Darkness follows.

I wake up to the sound of screaming, followed by a wet, gargled plea. My chest feels heavy and my arms won’t move. I open my eyes and there is blood everywhere.

I pull hard against the thick coil of rope that binds me to the kitchen chair, but it’s useless. Owen is tied up next to me. On the other side of Owen, George’s eyes have been gouged out and tears of blood pour down his cheeks. His mouth is open and I’m pretty sure his tongue has been torn off. His neck has been ripped to ribbons. I look away in disgust.

“Don’t scream,” says the girl, sitting opposite us. “They don’t like it.”

Next to me, Owen mumbles. He’s shivering and he smells of urine.

“You need to sing,” says the girl. “Like this.” She opens her mouth and a tune comes out, wordless and without joy, but enough for me to recognize Greensleeves.
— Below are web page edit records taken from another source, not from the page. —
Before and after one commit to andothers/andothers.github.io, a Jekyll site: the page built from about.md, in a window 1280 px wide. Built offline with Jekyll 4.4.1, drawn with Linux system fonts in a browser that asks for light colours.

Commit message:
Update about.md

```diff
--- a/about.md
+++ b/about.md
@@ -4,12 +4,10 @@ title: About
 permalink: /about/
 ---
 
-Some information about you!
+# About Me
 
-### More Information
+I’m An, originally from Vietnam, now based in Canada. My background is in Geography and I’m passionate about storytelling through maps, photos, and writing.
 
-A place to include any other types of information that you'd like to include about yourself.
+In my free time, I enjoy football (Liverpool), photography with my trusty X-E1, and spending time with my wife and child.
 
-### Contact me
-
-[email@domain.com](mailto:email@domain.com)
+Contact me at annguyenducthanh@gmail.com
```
One of the bird creatures hops up onto the table, its claws digging fresh grooves in the surface. And then I notice that the fruit bowl is full of mealworms, ribbed and writhing in their own feces, each one several inches long and as fat as a sausage. The bird creature pecks one in half with its beak and leans towards the girl who opens her mouth wide. The still-wriggling worm is passed from parent to child, who accepts it dutifully. I feel sick. I fight the urge to scream.

“It’s your turn now,” says the girl. “Sing.”
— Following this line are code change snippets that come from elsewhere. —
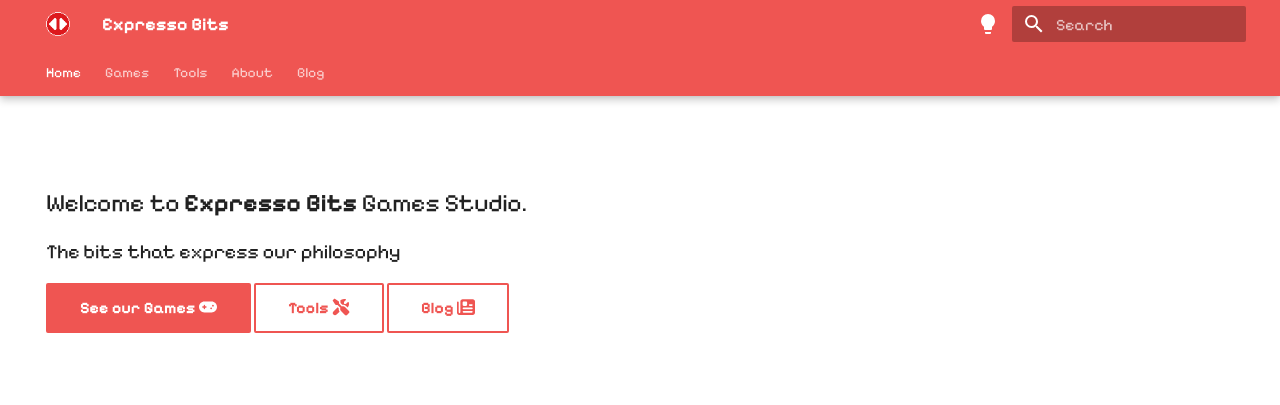
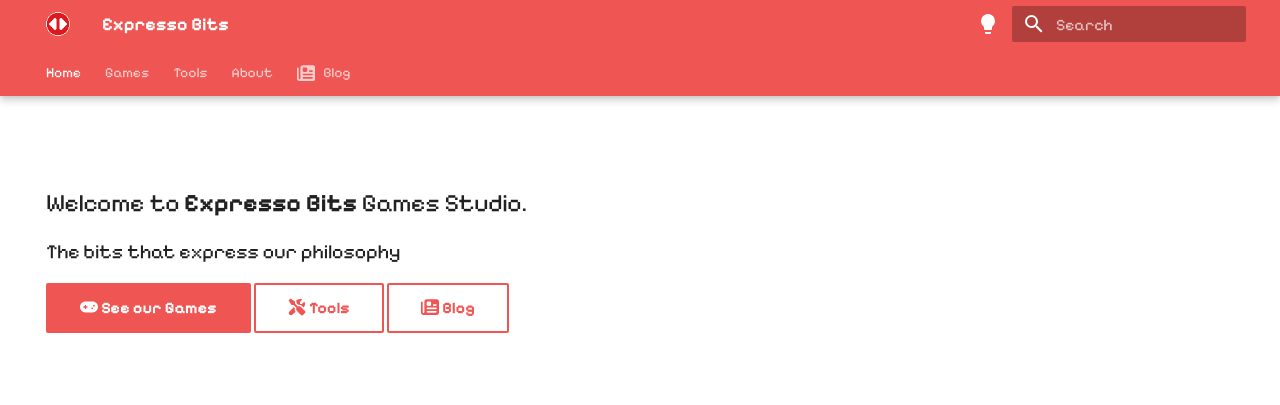
Before and after one commit to expressobits/expressobits.github.io, an MkDocs documentation site: the page built from docs/index.md, in a window 1280 px wide. Shown: the top 405 px of the page. Built offline with MkDocs 1.6.1 and Material for MkDocs 9.7.7, drawn with Linux system fonts in a browser that asks for light colours; some web fonts are replaced.

```diff
--- a/docs/index.md
+++ b/docs/index.md
@@ -7,6 +7,6 @@ hide:
 ## Welcome to **Expresso Bits** Games Studio.
 ### The bits that express our philosophy
 
-[See our Games :fontawesome-solid-gamepad: ](games.md){ .md-button .md-button--primary }
-[Tools :fontawesome-solid-screwdriver-wrench: ](tools.md){ .md-button }
-[Blog :fontawesome-solid-newspaper:](blog/index.md){ .md-button }
+[:fontawesome-solid-gamepad: See our Games](games.md){ .md-button .md-button--primary }
+[:fontawesome-solid-screwdriver-wrench: Tools](tools.md){ .md-button }
+[:fontawesome-solid-newspaper: Blog](blog/index.md){ .md-button }
```
Also changed, not shown: docs/blog/index.md (+4 -0 lines), docs/games.md (+1 -1 lines), docs/tools.md (+1 -1 lines).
Owen shakes his head and screws up his face. “I’m not singing. Not for that.”

The other bird creature hops up onto the table and the two of them look down on Owen, heads twitching, their eyes fierce and expectant.

“No,” says Owen, sliding backwards.
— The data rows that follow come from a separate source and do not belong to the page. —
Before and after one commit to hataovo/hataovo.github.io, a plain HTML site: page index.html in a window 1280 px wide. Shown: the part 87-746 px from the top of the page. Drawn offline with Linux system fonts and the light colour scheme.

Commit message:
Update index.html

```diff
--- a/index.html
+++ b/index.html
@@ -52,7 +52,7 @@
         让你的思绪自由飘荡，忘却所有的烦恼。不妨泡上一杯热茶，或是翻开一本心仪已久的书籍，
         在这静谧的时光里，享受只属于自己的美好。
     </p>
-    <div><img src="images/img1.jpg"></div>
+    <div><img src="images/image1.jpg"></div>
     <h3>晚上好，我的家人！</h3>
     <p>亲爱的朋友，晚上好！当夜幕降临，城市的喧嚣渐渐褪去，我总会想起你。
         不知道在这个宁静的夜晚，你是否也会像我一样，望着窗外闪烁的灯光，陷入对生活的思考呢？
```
I want to plead with him but the words are jagged rocks that get stuck in my throat.

Sunlight catches the sharp edge of a beak as the first bird creature stabs downwards. Owen chokes in surprise as they peck at his face and neck, and I turn my face away to avoid being sprayed with his blood.

Opposite me, the girl is still chewing. “How about you?” she says. “Will you sing?”

One of the bird creatures plucks another worm from the bowl, ready to feed it to me.

I tell myself I can do this. I know songs. I’m in the school choir. And I don’t even need the words; it’s enough to sing the tune.

But I can feel my stutter waiting for me.

It wants me to fail.

This story took first place in our Monster Flash Contest!

Christopher Stanley lives on a hill in England with three sons who share a birthday but aren’t triplets. His stories have been published by Unnerving Magazine, The Molotov Cocktail, and Aphotic Realm, and are forthcoming in The Third Corona Book of Horror Stories and SFFWorld’s Dying Earth anthology. His novelette, The Forest is Hungry, was published by Demain Publishing in their Short Sharp Shocks series in April 2019. Follow him on Twitter @allthosestrings